According to Virent its “bio-paraxylene is identical to traditional paraxylene with one huge difference: it’s made from a 100% renewable resource, so its production results in much lower emissions of carbon, which is a contributor to climate change. The end result, its bio-polyester, performs exactly like traditional polyester because it’s chemically identical. That’s why this news is bigger than a shirt. Imagine a future where all the everyday products we use that contain traditional polyester are made from completely renewable resources. From bottles to shirts, we can expect identical performance from bio-polyester but without the environmental cost of using fossil fuels”. The U.S. company has proven that 100% plantbased polyester fabrics and petroleum-free polyester garments are achievable and a lower carbon footprint alternative to current petroleum-based fabrics.

“Virent’s BioFormPX paraxylene has previously been used to produce 100% plant-based PET plastic bottles. This project demonstrates how our technology and products can also be used to produce crude oil free polyester for use in everyday fabric and fiber applications” said Lee Edwards, Virent Ceo. “The fabric and shirts produced from plant-based polyester are identical in all aspects to petroleum polyester, with the important exception that they have a much lower carbon footprint.” Far Eastern New Century (FENC) worked with Virent to convert the BioFormPX to bio-polyester, and to produce the bio-polyester fabric and shirts.

The development of Virent’s BioForming® technology platform is supported through strategic partners including Cargill, Coca-Cola, Honda, Shell and Tesoro. In the course of its development work over the last few years, Virent has progressed its BioFormPX paraxylene technology to commercial readiness and improved the process economics. It has run its demonstration system to fulfill customer orders for both fuels and chemicals since it started operation in 2010. The company based in Madison currently has the capability to produce large quantities of BioFormPX paraxylene and other bio-based aromatic chemicals (benzene, toluene, and mixed xylenes) for application development in areas such as packaging, fabrics, and textiles. Virent also has produced sizable biofuels samples (gasoline, jet and diesel) for customer sampling and product development.

Virent Shirt. Source: Virent
Virent Shirt. Source: Virent

 

 

Leave a Reply

Fill in your details below or click an icon to log in:

WordPress.com Logo

You are commenting using your WordPress.com account. Log Out / Change )

Twitter picture

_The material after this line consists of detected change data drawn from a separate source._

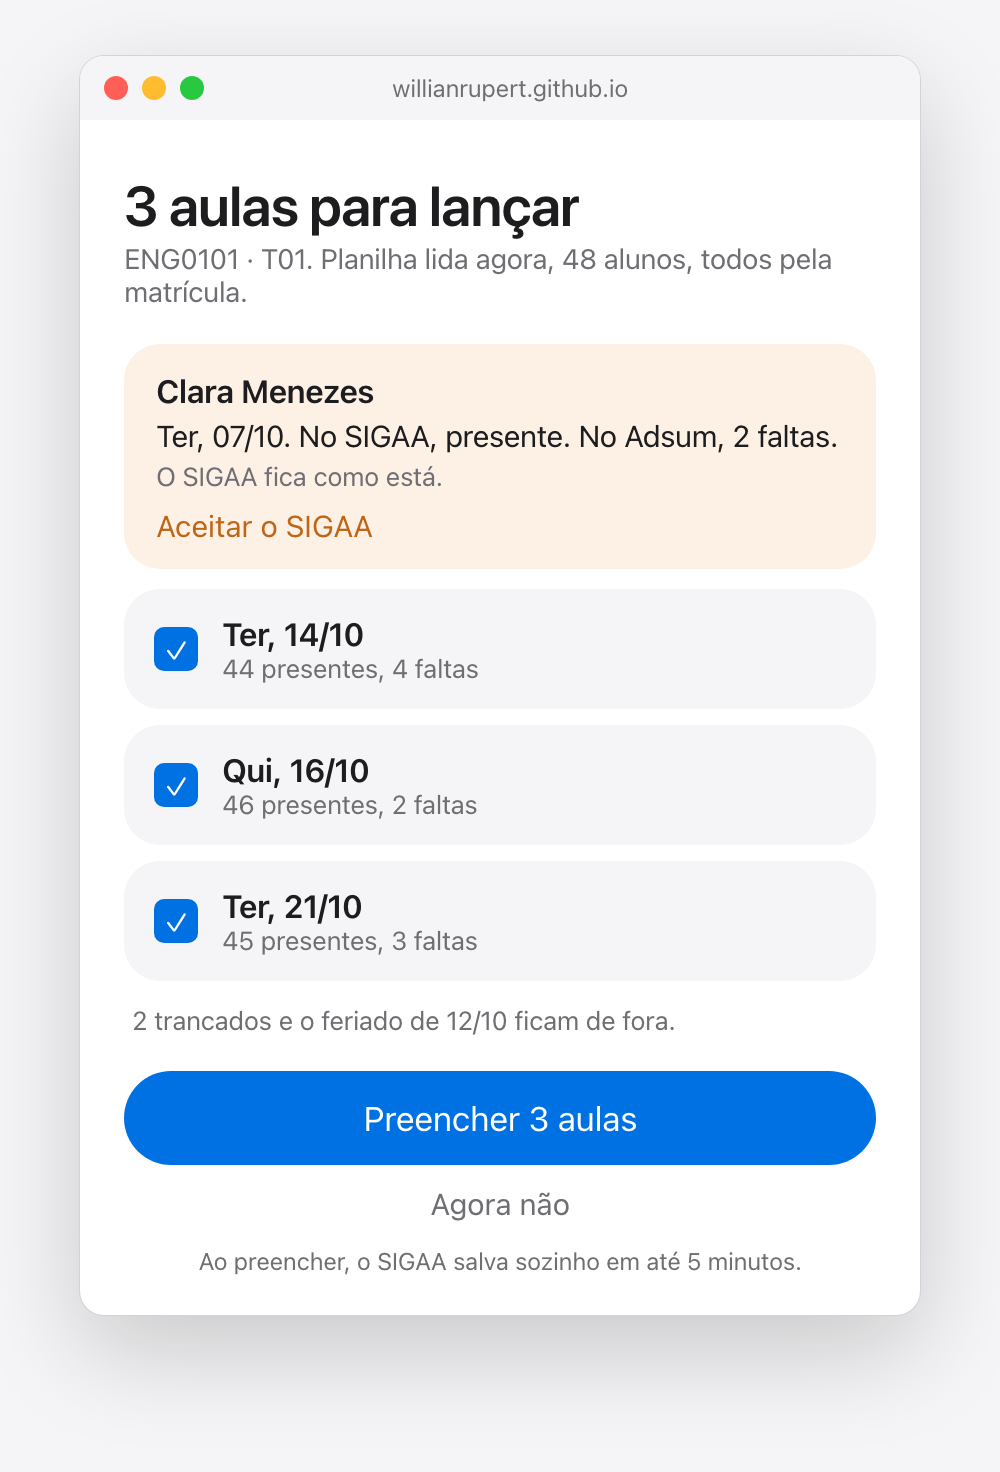
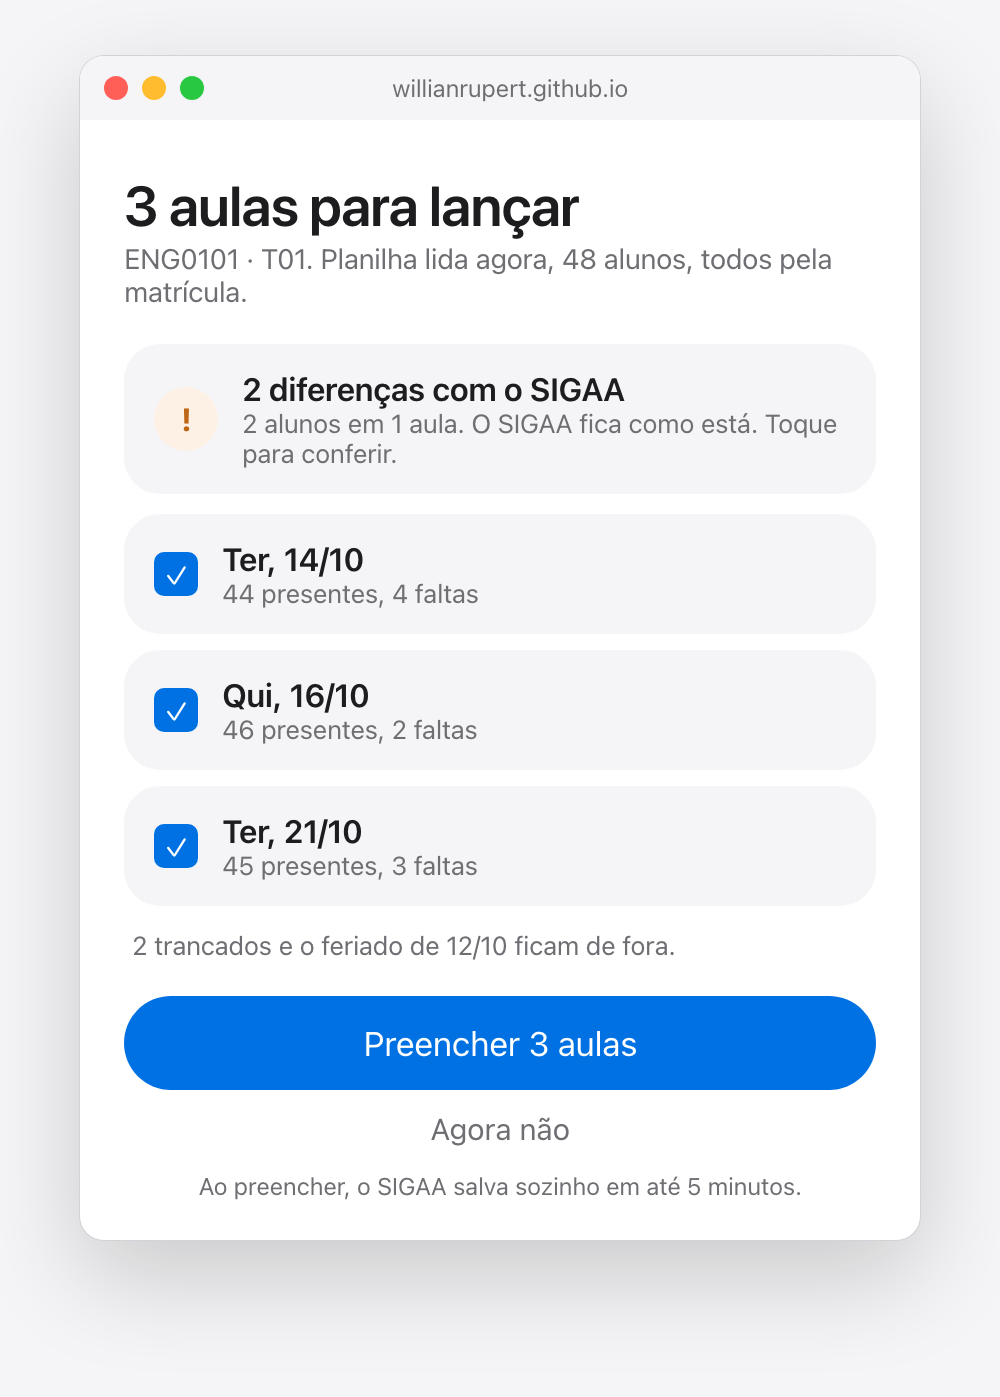
Diferenças com o SIGAA num cartão só, fechado; e Linux no cartão do leitor
Pedido do autor em 01/10/2026: o nome do aluno aparecia de cara, e com
vários alunos virava uma pilha de cartões. Agora: quantas diferenças, de
quantos alunos, em quantas aulas; aberto, por aula, um aluno por linha com
os dois valores e Aceitar o SIGAA. Esboço do docs/09 refeito.

diff --git a/src/ui/sigaa/FolhaDaTurma.tsx b/src/ui/sigaa/FolhaDaTurma.tsx
@@ -14,6 +14,58 @@ import type { Repositorio } from '../../portas/Repositorio.ts'
 const valorLegivel = (n: number) => (n === 0 ? 'presente' : n === 1 ? '1 falta' : `${n} faltas`)
 const contar = (n: number, um: string, varios: string) => `${n} ${n === 1 ? um : varios}`
 
+/**
+ * As diferenças num cartão só, fechado: quantas, de quantos alunos, em
+ * quantas aulas. Aberto, por aula, um aluno por linha. Dez alunos diferentes
+ * continuam sendo um cartão, e nenhum nome aparece sem o professor pedir.
+ */
+function ResumoDasDiferencas({
+  diferencas,
+  aberto,
+  alternar,
+  aceitar,
+}: {
+  diferencas: DiferencaDaFolha[]
+  aberto: boolean
+  alternar: () => void
+  aceitar: (d: DiferencaDaFolha) => void
+}) {
+  const porAula = new Map<string, DiferencaDaFolha[]>()
+  for (const d of [...diferencas].sort((a, b) => a.dia.localeCompare(b.dia) || a.nome.localeCompare(b.nome))) {
+    porAula.set(d.rotulo, [...(porAula.get(d.rotulo) ?? []), d])
+  }
+  const alunos = new Set(diferencas.map((d) => d.matricula)).size
+  const titulo = `${contar(diferencas.length, 'diferença', 'diferenças')} com o SIGAA`
+  return (
+    <section role="group" aria-label="Diferenças" className="folha-sigaa__diferencas">
+      <button className="cartao cartao--botao" aria-expanded={aberto} aria-label={titulo} onClick={alternar}>
+        <span className="cartao__icone cartao__icone--alerta" aria-hidden="true">
+          !
+        </span>
+        <span className="cartao__texto">
+          <strong>{titulo}</strong>
+          <small>{`${contar(alunos, 'aluno', 'alunos')} em ${contar(porAula.size, 'aula', 'aulas')}. O SIGAA fica como está.${aberto ? '' : ' Toque para conferir.'}`}</small>
+        </span>
+      </button>
+      {aberto &&
+        [...porAula].map(([rotulo, itens]) => (
+          <div key={rotulo} className="folha-sigaa__dif-aula">
+            <p className="folha-sigaa__dif-dia">{rotulo}</p>
+            {itens.map((d) => (
+              <div key={`${d.matricula}|${d.dia}`} className="folha-sigaa__diferenca">
+                <span className="folha-sigaa__dif-texto">
+                  <strong>{d.nome}</strong>
+                  <small>{`No SIGAA, ${valorLegivel(d.sigaa)}. No Adsum, ${valorLegivel(d.esperado)}.`}</small>
+                </span>
+                <button onClick={() => aceitar(d)}>Aceitar o SIGAA</button>
+              </div>
+            ))}
+          </div>
+        ))}
+    </section>
+  )
+}
+
 /** A planilha lida e a turma escolhida: conciliação, escolhas e Preencher. */
 export function FolhaDaTurma({
   repositorio,
@@ -33,6 +85,8 @@ export function FolhaDaTurma({
   const [dados, setDados] = useState<{ eventos: Evento[]; matriculados: Matriculado[]; ajustes: AjusteSigaa[]; remanejos: RemanejoSigaa[] }>()
   const [desmarcadas, setDesmarcadas] = useState<Dia[]>([])
   const [aberta, setAberta] = useState<Dia>()
+  // Fechadas por padrão: nome de aluno só aparece quando o professor pede.
+  const [verDiferencas, setVerDiferencas] = useState(false)
   const [aceitas, setAceitas] = useState<DiferencaDaFolha[]>([])
   const [recado, setRecado] = useState<string>()
   const conferida = useRef(false)
@@ -143,16 +197,7 @@ export function FolhaDaTurma({
       <p className="folha-sigaa__apoio">{resumo.apoio}</p>
 
       {resumo.diferencas.length > 0 && (
-        <section role="group" aria-label="Diferenças" className="folha-sigaa__diferencas">
-          {resumo.diferencas.map((d) => (
-            <div key={`${d.matricula}|${d.dia}`} className="folha-sigaa__diferenca">
-              <strong>{d.nome}</strong>
-              <span>{`${d.rotulo}. No SIGAA, ${valorLegivel(d.sigaa)}. No Adsum, ${valorLegivel(d.esperado)}.`}</span>
-              <small>O SIGAA fica como está.</small>
-              <button onClick={() => void aceitar(d)}>Aceitar o SIGAA</button>
-            </div>
-          ))}
-        </section>
+        <ResumoDasDiferencas diferencas={resumo.diferencas} aberto={verDiferencas} alternar={() => setVerDiferencas((v) => !v)} aceitar={(d) => void aceitar(d)} />
       )}
 
       {aceitas.map((d) => (

diff --git a/src/ui/sigaa/FolhaSigaa.test.tsx b/src/ui/sigaa/FolhaSigaa.test.tsx
@@ -99,10 +99,15 @@ describe('a folha, com o que lançar', () => {
     ponte.ler(bruto(), 'l-1')
     expect(await screen.findByRole('heading', { name: '1 aula para lançar' })).toBeInTheDocument()
     expect(screen.getByText('CIN0144 · T01. Planilha lida agora, 3 alunos, todos pela matrícula.')).toBeInTheDocument()
+    // Fechadas: quantas e de quantos, sem nome nenhum até o professor pedir.
     const diferenca = screen.getByRole('group', { name: 'Diferenças' })
+    expect(within(diferenca).getByText('1 diferença com o SIGAA')).toBeInTheDocument()
+    expect(within(diferenca).getByText('1 aluno em 1 aula. O SIGAA fica como está. Toque para conferir.')).toBeInTheDocument()
+    expect(within(diferenca).queryByText('Breno Lima')).not.toBeInTheDocument()
+    await userEvent.setup().click(within(diferenca).getByRole('button', { name: '1 diferença com o SIGAA' }))
+    expect(within(diferenca).getByText('Qui, 15/10')).toBeInTheDocument()
     expect(within(diferenca).getByText('Breno Lima')).toBeInTheDocument()
-    expect(within(diferenca).getByText('Qui, 15/10. No SIGAA, 2 faltas. No Adsum, presente.')).toBeInTheDocument()
-    expect(within(diferenca).getByText('O SIGAA fica como está.')).toBeInTheDocument()
+    expect(within(diferenca).getByText('No SIGAA, 2 faltas. No Adsum, presente.')).toBeInTheDocument()
     expect(screen.getByText('2 presentes, 1 falta')).toBeInTheDocument()
     expect(screen.getByText('Ao preencher, o SIGAA salva sozinho em até 5 minutos.')).toBeInTheDocument()
   })
@@ -168,6 +173,7 @@ describe('a folha, com o que lançar', () => {
     const usuario = userEvent.setup()
     abrir()
     ponte.ler(bruto(), 'l-1')
+    await usuario.click(await screen.findByRole('button', { name: /diferenças? com o SIGAA/ }))
     await usuario.click(await screen.findByRole('button', { name: 'Aceitar o SIGAA' }))
     expect(await screen.findByText('Breno Lima, Qui, 15/10: fica como está no SIGAA.')).toBeInTheDocument()
     expect(await repositorio.lerAjustesSigaa(TURMA)).toEqual([expect.objectContaining({ matricula: '20260000002', dia: '2026-10-15', valor: 2 })])
@@ -213,6 +219,7 @@ describe('a folha, quando o aceite deixa tudo igual', () => {
     const usuario = userEvent.setup()
     abrir()
     ponte.ler(bruto([['0', '0'], ['0', '2'], ['2', '0']]), 'l-3')
+    await usuario.click(await screen.findByRole('button', { name: /diferenças? com o SIGAA/ }))
     await usuario.click(await screen.findByRole('button', { name: 'Aceitar o SIGAA' }))
     expect(await screen.findByRole('heading', { name: 'Tudo confere' })).toBeInTheDocument()
     await waitFor(() => expect(ponte.entregues).toEqual([{ id: 'l-3', instrucoes: [] }]))

diff --git a/docs/esboco_sigaa/esboco.html b/docs/esboco_sigaa/esboco.html
@@ -34,6 +34,7 @@ h1{font-size:28px;font-weight:600;letter-spacing:-.6px;margin:4px 0 2px}
 .garantia{font-size:12px;color:var(--tf);text-align:center;margin-top:6px}
 .difer{display:flex;flex-direction:column;align-items:flex-start;gap:4px;background:var(--alf);border-radius:18px;padding:14px 16px;margin-bottom:10px}
 .aceitar{color:var(--al);padding:6px 0 0;font-size:15px}
+.icone-alerta{width:32px;height:32px;border-radius:50%;display:grid;place-items:center;flex-shrink:0;background:var(--alf);color:var(--al);font-weight:700}
 .aceita{display:flex;align-items:center;gap:8px;margin:0 0 10px;font-size:14px;color:var(--tf)}
 .aceita button{color:var(--tf);padding:4px 10px}
 .caixa-marca{width:22px;height:22px;border-radius:5px;display:grid;place-items:center;flex-shrink:0;background:var(--ac);color:#fff;font-size:14px}
@@ -81,7 +82,7 @@ h1{font-size:28px;font-weight:600;letter-spacing:-.6px;margin:4px 0 2px}
   <div class="corpo">
     <h1>3 aulas para lançar</h1>
     <p class="apoio">ENG0101 · T01. Planilha lida agora, 48 alunos, todos pela matrícula.</p>
-    <div class="difer"><div class="forte">Clara Menezes</div><div style="font-size:15px">Ter, 07/10. No SIGAA, presente. No Adsum, 2 faltas.</div><div class="fraco">O SIGAA fica como está.</div><button class="aceitar">Aceitar o SIGAA</button></div>
+    <div class="cartao" style="margin-bottom:10px"><span class="icone-alerta">!</span><div style="flex:1"><div class="forte">2 diferenças com o SIGAA</div><div class="fraco">2 alunos em 1 aula. O SIGAA fica como está. Toque para conferir.</div></div></div>
     <div class="lista">
       <div class="cartao aula"><span class="caixa-marca">✓</span><div style="flex:1"><div class="forte">Ter, 14/10</div><div class="fraco">44 presentes, 4 faltas</div></div></div>
       <div class="cartao aula"><span class="caixa-marca">✓</span><div style="flex:1"><div class="forte">Qui, 16/10</div><div class="fraco">46 presentes, 2 faltas</div></div></div>

diff --git a/src/estilo.css b/src/estilo.css
@@ -2809,22 +2809,46 @@ button:focus-visible {
   gap: 8px;
 }
 
-.folha-sigaa__diferenca {
+.folha-sigaa__diferencas .cartao--botao {
+  color: var(--tinta);
+}
+
+.folha-sigaa__dif-aula {
   display: flex;
   flex-direction: column;
-  gap: 4px;
-  align-items: flex-start;
-  padding: 14px 16px;
+  gap: 6px;
+  padding: 4px 4px 0;
+}
+
+.folha-sigaa__dif-dia {
+  margin: 4px 0 0;
+  font-size: var(--t-menor);
+  font-weight: 600;
+  color: var(--tinta-fraca);
+}
+
+.folha-sigaa__diferenca {
+  display: flex;
+  align-items: center;
+  gap: 10px;
+  padding: 10px 14px;
   border-radius: var(--raio);
   background: var(--alerta-fraca);
 }
 
-.folha-sigaa__diferenca small {
+.folha-sigaa__dif-texto {
+  flex: 1;
+  display: flex;
+  flex-direction: column;
+  min-width: 0;
+}
+
+.folha-sigaa__dif-texto small {
   color: var(--tinta-fraca);
 }
 
 .folha-sigaa__diferenca button {
-  padding-left: 0;
+  flex: none;
   color: var(--alerta);
 }
 

diff --git a/src/ui/sigaa/Jornada.test.tsx b/src/ui/sigaa/Jornada.test.tsx
@@ -98,6 +98,7 @@ describe('lançar no SIGAA, de ponta a ponta, sobre o cofre de 22/09', () => {
     gravada.digitar(alguem, 0, '2')
     clicarNoFavorito(repositorio, gravada)
     expect(await screen.findByRole('heading', { name: '1 diferença para olhar' }, ESPERA)).toBeInTheDocument()
+    await usuario.click(screen.getByRole('button', { name: /diferenças? com o SIGAA/ }))
     await usuario.click(screen.getByRole('button', { name: 'Aceitar o SIGAA' }))
     expect(await screen.findByRole('heading', { name: 'Tudo confere' }, ESPERA)).toBeInTheDocument()
     expect(screen.getByText('SIGAA e Adsum iguais em 2 aulas. 1 diferença aceita por você.')).toBeInTheDocument()

diff --git a/src/ui/componentes/CartaoDoLeitor.tsx b/src/ui/componentes/CartaoDoLeitor.tsx
@@ -12,7 +12,7 @@ export function CartaoDoLeitor({ chegando = false }: { chegando?: boolean }) {
         <strong>{chegando ? 'Você vai precisar de um leitor de crachá USB' : 'Leitor USB de 13,56 MHz'}</strong>
         <small>
           {chegando ? 'De 13,56 MHz, como o do desenho. ' : 'O testado com o Adsum, como o do desenho. '}
-          Funciona como um teclado: liga na USB e lê, sem driver, no Mac e no Windows.
+          Funciona como um teclado: liga na USB e lê, sem driver, no Mac, no Windows e no Linux.
         </small>
       </span>
     </div>

diff --git a/docs/09_esboco_da_janela.md b/docs/09_esboco_da_janela.md
@@ -31,9 +31,12 @@ O que o professor vê ao clicar no favorito na planilha do SIGAA.
 
 - **O título é o estado, numa frase.** A linha de apoio diz de onde veio a
   informação: planilha lida agora, todos pela matrícula.
-- **A diferença vem primeiro**, em laranja, porque é a única coisa que pede
-  julgamento: o nome, o dia e os dois valores, "No SIGAA, presente. No
-  Adsum, 2 faltas." "O SIGAA fica como está." tira o medo antes de ele aparecer, e
+- **A diferença vem primeiro**, num cartão só e fechado, porque é a única
+  coisa que pede julgamento: quantas, de quantos alunos, em quantas aulas.
+  Nenhum nome aparece sem o professor pedir (decidido pelo autor em
+  01/10/2026: com vários alunos, um cartão por diferença virava uma pilha).
+  Aberto, por aula, um aluno por linha, com os dois valores e "Aceitar o
+  SIGAA". "O SIGAA fica como está." tira o medo antes de ele aparecer, e
   "Aceitar o SIGAA" fica onde a decisão acontece.
 - **Cada aula é um cartão** com a caixa azul de incluir.
 - **Uma ação só, que diz o que vai fazer**: "Preencher 3 aulas". Abaixo,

You are commenting using your Twitter account. Log Out / Change )

Facebook photo

You are commenting using your Facebook account. Log Out / Change )

Google+ photo

You are commenting using your Google+ account. Log Out / Change )

Connecting to %s